German researchers will use oligonucleotides as probes to attract complementary nucleic acid as a way to conduct speedier and low-volume nanoscale testing for cancer and genetic diseases.

The joint private/university project looks to couple oligonucleotides to nanocapsules to create targeted drug-delivery vehicles or diagnostic kits, is supported with a €1.2m grant from the German Ministry of Science and Technology's nanobiotechnology sponsorship program.

Capsulution's proprietary LBL (layer-by-layer) technology will be used to fuse these elements into nanoscale encapsulation process.
For the process, polyelectrolyte molecules will be applied layer by layer to create an ultra-thin polymer film. Each layer of the coating will hold the opposite charge using electrostatics. As a result, researchers will construct nanoparticles consisting of a magnetic core and a functionalized shell. Then,, nucleotide fragments will be coupled to the modified surface to create “hooks,” researchers said.

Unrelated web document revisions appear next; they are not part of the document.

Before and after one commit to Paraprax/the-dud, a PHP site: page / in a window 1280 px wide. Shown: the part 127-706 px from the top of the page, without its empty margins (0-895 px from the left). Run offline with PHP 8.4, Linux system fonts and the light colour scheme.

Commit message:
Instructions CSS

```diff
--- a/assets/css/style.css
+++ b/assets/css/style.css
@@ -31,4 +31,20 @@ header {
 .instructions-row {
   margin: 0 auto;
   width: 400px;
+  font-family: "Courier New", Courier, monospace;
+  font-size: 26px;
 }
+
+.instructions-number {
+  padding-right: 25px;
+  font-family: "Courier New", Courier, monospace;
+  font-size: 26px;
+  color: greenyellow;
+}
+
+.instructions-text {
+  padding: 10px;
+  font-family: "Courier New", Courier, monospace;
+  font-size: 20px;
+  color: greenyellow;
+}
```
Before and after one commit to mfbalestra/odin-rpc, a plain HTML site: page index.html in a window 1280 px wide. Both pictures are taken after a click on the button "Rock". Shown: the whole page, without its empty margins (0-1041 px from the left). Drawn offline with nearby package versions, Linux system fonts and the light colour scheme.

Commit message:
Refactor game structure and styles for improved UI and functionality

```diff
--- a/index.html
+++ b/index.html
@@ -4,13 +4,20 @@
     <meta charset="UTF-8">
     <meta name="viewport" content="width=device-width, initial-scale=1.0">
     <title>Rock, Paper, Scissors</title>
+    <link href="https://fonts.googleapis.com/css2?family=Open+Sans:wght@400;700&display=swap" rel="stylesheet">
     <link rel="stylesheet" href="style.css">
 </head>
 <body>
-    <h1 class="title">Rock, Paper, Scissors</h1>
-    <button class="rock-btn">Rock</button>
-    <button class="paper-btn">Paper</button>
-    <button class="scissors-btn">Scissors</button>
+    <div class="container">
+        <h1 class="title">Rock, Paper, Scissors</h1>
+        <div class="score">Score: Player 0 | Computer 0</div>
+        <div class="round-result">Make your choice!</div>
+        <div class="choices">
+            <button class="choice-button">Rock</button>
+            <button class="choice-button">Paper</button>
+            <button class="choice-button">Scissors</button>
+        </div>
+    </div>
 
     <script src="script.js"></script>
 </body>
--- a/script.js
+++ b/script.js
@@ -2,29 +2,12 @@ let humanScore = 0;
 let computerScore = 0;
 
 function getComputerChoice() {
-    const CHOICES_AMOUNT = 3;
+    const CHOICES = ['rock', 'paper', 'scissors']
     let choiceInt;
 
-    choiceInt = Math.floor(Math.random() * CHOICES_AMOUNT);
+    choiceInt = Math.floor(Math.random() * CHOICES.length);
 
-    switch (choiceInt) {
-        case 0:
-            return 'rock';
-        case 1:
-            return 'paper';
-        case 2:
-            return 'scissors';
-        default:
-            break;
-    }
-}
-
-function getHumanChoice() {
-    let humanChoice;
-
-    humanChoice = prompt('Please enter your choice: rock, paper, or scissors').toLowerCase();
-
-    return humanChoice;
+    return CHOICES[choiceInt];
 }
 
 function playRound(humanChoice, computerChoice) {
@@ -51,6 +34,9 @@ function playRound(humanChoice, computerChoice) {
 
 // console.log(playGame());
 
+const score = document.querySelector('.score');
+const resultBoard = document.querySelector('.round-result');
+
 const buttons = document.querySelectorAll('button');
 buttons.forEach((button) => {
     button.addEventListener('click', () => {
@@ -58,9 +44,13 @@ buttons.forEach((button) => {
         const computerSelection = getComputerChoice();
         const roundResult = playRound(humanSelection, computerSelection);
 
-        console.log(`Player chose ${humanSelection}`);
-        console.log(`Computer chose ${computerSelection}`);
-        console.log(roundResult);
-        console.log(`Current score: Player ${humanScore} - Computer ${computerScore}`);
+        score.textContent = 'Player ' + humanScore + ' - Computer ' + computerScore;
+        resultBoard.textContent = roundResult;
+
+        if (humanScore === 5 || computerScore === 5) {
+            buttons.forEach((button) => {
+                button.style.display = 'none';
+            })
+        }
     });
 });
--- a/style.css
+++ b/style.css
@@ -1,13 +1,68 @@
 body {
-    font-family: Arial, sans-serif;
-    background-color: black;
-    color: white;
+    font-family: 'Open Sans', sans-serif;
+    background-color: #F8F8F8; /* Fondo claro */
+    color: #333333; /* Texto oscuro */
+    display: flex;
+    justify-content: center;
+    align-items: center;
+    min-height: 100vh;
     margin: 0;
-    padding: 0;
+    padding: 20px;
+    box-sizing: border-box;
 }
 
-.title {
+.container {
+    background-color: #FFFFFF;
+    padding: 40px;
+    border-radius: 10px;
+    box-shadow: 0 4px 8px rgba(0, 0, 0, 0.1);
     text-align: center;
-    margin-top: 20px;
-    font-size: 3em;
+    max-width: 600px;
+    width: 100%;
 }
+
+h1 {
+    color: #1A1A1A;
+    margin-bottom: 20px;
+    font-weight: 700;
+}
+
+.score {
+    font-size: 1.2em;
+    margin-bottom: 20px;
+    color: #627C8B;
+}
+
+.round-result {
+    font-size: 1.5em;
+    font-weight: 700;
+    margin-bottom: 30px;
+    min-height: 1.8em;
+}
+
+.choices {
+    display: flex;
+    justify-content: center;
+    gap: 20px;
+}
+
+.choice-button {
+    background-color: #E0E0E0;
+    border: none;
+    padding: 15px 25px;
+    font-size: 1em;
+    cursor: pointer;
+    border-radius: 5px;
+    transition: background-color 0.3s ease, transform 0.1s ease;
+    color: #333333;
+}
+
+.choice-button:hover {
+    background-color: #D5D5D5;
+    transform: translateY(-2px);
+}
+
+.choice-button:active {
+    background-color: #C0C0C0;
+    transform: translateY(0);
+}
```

Using LBL techniques, the capsule walls, (from 4-20 polyelectrolyte layers) will have a total thickness of 8-50 nm, and would provide an adaptable surface for antibodies to dock on to. The candidate for these “hooks” would be to use oligonucleotides as probes for complementary DNA or RNA. The oligonucleotides would attract complementary nucleic acid filaments into testing samples, (and the magnetic core would target the nanoparticles more precisely). Researchers want to speed diagnosis of cancer and genetic diseases by facilitating the discovery of genetic markers for viruses or diseases, without need for concentration, purification or amplification of the targeted biomolecule or gene.

As to treatment, researchers said the work could also speed use of oligonucleotides to achieve precise cell targeting of drug substances, and nanocapsules would serve as delivery vehicles.

While Capsulation’s LBL technology will remain proprietary to that company, all other intellectual property arising from the collaboration will be shared between the partners and the universities, researchers said.

Dr. Loanna Andreou, a senior scientist for research and development at Qiagen, is one of the project lead scientists.